### What the task asks
The expected output is each line in the data below that includes the string "POST".

### Material shown
⟨
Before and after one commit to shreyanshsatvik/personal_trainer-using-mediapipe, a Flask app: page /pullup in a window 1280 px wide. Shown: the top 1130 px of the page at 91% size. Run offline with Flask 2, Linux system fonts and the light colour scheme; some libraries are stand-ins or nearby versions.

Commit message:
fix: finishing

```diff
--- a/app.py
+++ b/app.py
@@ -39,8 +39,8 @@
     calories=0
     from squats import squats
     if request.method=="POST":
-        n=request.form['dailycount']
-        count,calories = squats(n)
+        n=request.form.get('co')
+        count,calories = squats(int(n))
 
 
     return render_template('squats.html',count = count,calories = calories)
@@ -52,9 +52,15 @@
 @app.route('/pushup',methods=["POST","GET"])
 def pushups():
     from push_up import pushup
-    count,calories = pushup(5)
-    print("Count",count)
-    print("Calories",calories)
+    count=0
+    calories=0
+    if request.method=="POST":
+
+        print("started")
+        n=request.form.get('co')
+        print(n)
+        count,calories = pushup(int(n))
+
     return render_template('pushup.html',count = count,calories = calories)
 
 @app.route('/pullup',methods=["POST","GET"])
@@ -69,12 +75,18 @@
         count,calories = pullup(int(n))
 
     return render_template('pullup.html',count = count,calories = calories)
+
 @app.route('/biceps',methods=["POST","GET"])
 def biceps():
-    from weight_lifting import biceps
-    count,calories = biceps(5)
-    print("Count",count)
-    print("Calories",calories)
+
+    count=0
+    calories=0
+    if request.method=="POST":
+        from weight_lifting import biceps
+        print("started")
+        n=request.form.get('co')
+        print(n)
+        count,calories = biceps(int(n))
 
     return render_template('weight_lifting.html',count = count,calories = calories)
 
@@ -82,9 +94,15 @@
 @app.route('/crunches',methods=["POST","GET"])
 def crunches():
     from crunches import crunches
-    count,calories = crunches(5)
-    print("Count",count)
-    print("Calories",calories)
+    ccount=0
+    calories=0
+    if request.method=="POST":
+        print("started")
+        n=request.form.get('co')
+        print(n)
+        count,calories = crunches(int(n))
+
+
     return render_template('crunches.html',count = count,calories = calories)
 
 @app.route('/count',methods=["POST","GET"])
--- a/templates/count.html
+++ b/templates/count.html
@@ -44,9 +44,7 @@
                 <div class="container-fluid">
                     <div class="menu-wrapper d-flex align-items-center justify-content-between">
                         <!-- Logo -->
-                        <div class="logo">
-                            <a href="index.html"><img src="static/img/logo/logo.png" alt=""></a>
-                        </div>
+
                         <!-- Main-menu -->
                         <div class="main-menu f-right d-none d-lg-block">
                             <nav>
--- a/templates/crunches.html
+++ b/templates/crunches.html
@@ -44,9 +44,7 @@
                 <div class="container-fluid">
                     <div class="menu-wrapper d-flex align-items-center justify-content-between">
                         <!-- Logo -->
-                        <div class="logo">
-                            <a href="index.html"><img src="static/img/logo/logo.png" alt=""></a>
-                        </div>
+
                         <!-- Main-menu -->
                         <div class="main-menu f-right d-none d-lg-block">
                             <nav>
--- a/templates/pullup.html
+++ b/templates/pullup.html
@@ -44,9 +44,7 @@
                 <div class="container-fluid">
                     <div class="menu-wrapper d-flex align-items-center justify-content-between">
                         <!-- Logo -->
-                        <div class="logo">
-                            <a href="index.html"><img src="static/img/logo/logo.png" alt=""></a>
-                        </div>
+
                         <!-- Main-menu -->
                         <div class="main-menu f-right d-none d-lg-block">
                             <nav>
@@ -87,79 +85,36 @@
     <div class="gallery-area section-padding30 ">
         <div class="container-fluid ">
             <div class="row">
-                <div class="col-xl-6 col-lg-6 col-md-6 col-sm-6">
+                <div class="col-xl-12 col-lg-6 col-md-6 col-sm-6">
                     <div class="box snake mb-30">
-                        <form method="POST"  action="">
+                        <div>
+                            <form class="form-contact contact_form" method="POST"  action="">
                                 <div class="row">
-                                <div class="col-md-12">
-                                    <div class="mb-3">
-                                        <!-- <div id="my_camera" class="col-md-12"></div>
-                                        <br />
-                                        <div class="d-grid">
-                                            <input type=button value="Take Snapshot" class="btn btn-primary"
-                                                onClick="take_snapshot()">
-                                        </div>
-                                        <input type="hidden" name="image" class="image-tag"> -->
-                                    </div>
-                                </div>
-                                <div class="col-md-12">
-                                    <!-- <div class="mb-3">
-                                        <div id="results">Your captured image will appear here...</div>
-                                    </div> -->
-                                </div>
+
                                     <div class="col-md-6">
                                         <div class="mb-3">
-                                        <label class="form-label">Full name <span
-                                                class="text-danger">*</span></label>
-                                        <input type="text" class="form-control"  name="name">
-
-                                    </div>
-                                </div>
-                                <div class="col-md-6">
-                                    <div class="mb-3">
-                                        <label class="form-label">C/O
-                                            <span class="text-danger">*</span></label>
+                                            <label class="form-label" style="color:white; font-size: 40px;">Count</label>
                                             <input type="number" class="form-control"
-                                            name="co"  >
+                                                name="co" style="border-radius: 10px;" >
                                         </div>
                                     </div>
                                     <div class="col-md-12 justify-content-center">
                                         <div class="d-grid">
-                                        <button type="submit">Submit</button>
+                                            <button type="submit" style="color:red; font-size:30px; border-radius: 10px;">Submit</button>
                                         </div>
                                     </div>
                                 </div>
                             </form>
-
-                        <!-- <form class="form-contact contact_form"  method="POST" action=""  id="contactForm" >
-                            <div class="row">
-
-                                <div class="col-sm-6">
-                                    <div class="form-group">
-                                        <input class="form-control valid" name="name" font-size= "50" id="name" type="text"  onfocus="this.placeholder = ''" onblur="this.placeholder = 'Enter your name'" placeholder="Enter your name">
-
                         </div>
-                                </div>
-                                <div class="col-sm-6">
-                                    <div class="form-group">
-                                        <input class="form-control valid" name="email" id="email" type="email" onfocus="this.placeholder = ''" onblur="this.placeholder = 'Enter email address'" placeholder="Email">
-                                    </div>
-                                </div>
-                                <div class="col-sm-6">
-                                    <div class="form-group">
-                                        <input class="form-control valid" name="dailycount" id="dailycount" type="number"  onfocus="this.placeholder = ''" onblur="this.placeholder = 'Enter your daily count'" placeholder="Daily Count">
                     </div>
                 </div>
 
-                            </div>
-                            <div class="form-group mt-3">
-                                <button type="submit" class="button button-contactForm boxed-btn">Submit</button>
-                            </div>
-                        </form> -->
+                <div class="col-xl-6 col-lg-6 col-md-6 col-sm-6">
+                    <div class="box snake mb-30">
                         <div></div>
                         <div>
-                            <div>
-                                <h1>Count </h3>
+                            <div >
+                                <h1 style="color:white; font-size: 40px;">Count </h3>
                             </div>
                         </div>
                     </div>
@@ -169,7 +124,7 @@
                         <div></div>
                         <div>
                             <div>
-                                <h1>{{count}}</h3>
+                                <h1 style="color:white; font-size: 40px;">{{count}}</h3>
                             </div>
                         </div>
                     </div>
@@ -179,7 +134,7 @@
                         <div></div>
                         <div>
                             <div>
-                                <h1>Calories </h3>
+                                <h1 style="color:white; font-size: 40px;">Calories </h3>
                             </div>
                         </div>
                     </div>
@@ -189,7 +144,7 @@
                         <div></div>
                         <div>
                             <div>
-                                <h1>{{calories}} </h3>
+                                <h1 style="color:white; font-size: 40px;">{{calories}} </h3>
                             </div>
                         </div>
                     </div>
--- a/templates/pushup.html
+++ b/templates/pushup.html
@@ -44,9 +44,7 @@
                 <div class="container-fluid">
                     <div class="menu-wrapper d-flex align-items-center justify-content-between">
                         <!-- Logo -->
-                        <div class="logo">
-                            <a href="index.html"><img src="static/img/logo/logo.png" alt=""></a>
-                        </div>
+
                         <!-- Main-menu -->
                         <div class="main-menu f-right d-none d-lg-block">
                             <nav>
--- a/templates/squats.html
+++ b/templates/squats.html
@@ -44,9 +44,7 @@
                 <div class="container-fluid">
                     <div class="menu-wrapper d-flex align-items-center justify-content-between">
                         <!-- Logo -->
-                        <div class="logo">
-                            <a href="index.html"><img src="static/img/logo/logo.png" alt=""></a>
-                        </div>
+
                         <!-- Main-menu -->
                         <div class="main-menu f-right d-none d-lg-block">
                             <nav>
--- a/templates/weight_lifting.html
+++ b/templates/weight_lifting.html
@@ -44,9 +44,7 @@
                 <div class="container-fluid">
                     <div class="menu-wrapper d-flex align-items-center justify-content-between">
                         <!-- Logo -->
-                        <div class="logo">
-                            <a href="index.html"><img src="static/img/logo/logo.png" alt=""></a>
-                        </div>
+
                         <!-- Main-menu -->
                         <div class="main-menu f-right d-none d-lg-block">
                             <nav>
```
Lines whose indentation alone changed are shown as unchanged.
⟩
### Output for this exercise
     if request.method=="POST":
 @app.route('/pushup',methods=["POST","GET"])
+    if request.method=="POST":
 @app.route('/pullup',methods=["POST","GET"])
 @app.route('/biceps',methods=["POST","GET"])
+    if request.method=="POST":
 @app.route('/crunches',methods=["POST","GET"])
+    if request.method=="POST":
 @app.route('/count',methods=["POST","GET"])
-                        <form method="POST"  action="">
+                            <form class="form-contact contact_form" method="POST"  action="">
-                        <!-- <form class="form-contact contact_form"  method="POST" action=""  id="contactForm" >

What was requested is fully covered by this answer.